Total electricity production capacity for all Sub-Saharan countries (except South Africa) was limited to 34GW in 2010, the same level as Poland (France produced 120GW). Although this capacity has increased two fold since 1980, the population of these countries has also doubled over the same period [i]: in population terms, available electrical energy capacity has been stagnant for more than thirty years.
To support demographic growth, economic development across the continent and to respond to the corresponding increase in demand, the United Nations estimate that an additional 7GW of electrical energy capacity needs to be set up every year. This would equate to an annual investment in the current electricity systems of $41 billion, or more than 6% of the continent’s GDP [ii].
Developing electrical systems according to traditional centralised production diagrams, and extending the existing network would therefore require considerable resources that African suppliers can hardly sustain.
At the same time, private investments remain bound by African electricity market organisational patterns. The majority of markets are built around a national energy supplier that covers the complete value chain, and are not very advanced in terms of deregulation (separation of activities along the value chain, opening of markets to competition etc) and by consequence these suppliers are often in a situation of complete monopoly.
Political and/or legal uncertainties also weigh heavily on investment decisions as these require important resources and visibility over several years if not decades. A study by the University of Cape Town in 2010 reviewed all centralised electrical production unit projects set up by private operators: of the 21 projects examined in 8 African countries, half had been the object of contractual disputes (revision of originally negotiated conditions, notably on the rates charged for purchasing electricity or the cost of fuel supplies, as well as payment difficulties…) [iii].
Status of independent centralised production units in Africa (capacity > 40MW) [iii]
* BOO : build-own-operate / BOOT = build-own-operate-transfer
In the face of traditional electricity network expansion, developing decentralised, off-grid production methods or ones organised around a local “mini-grid” offer an interesting alternative for African countries. These represent a change of tactic that could be a real solution for the future as well as being, not only pertinent given the continents resources, but also economically viable.
Given the extensive sunshine the continent receives, solar energy is a promising solution. A European Commission study showed that electricity production through photovoltaic panels is more competitive than using a power generator for many parts of rural Africa. [iv].
With sunshine reaching 2 000 to 2 500 kWh per m² per year (this compares to an average 1 300 kWh in France and 1 800 kWh in Provence), solar energy is effectively more profitable in a large number of areas (yellow and red on the map). Energy produced by generators still depends on road infrastructure for diesel fuel supplies whose costs are constantly on the rise.
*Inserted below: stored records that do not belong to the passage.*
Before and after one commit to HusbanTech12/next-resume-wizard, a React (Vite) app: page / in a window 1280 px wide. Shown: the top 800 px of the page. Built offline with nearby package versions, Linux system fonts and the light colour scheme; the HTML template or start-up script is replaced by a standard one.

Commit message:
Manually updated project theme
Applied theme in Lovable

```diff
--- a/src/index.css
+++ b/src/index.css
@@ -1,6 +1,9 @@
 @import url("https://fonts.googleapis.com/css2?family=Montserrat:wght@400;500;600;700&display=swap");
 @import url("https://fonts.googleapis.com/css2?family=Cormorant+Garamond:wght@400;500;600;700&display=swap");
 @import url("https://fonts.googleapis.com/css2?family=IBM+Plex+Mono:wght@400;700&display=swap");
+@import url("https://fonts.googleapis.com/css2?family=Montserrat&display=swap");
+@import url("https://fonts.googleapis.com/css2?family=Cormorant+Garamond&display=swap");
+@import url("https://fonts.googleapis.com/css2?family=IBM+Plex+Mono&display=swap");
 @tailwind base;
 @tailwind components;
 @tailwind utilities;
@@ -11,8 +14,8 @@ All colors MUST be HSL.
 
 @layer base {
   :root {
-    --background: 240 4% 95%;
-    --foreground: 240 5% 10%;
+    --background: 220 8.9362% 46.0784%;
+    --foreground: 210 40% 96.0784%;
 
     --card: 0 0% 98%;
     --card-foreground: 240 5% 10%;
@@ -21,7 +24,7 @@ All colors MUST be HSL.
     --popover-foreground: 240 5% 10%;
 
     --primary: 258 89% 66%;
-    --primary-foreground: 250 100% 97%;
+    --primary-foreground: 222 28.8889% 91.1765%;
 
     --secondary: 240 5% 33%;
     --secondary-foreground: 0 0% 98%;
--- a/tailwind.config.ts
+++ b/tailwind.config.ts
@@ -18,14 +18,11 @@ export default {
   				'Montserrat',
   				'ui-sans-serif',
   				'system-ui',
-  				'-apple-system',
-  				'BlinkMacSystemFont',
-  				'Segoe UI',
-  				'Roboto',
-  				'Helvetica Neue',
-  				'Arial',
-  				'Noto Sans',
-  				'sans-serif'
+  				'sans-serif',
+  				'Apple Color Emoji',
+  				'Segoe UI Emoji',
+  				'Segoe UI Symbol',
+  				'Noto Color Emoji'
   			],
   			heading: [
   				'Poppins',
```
Comparative profitability of solar and generator produced electricity in Africa [iv]
(NB: generator costs include state subventions on diesel fuel)
With 60% of Sub-Saharan populations living in rural zones that either have little or no access to existing electrical networks, and with few perspectives for medium term expansion, the deployment of competitive off-grid electricity production solutions represents a considerable market.
It is also and above all an essential axis for development for Sub-Saharan Africa. In order to facilitate access to electricity in rural areas, the majority of African countries has adapted their regulations and has set up specific measures, in particular through funds or agencies for rural electrification, often supported by western development banks and agencies (AFD in France, KfW in Germany…).
Aurélien Boiteau, Senior Manager
[i] US Energy Information Administration
[ii] United Nations Environment Program – “Financing Renewable energy in developing countries”, 2012
[iii] University of Cape Town – “Independent Power Projects in Sub-Saharan Africa: Determinants of Success”, 2011
[iv] European Commission, Joint Research Centre – “Renewable energies in Africa”, 2011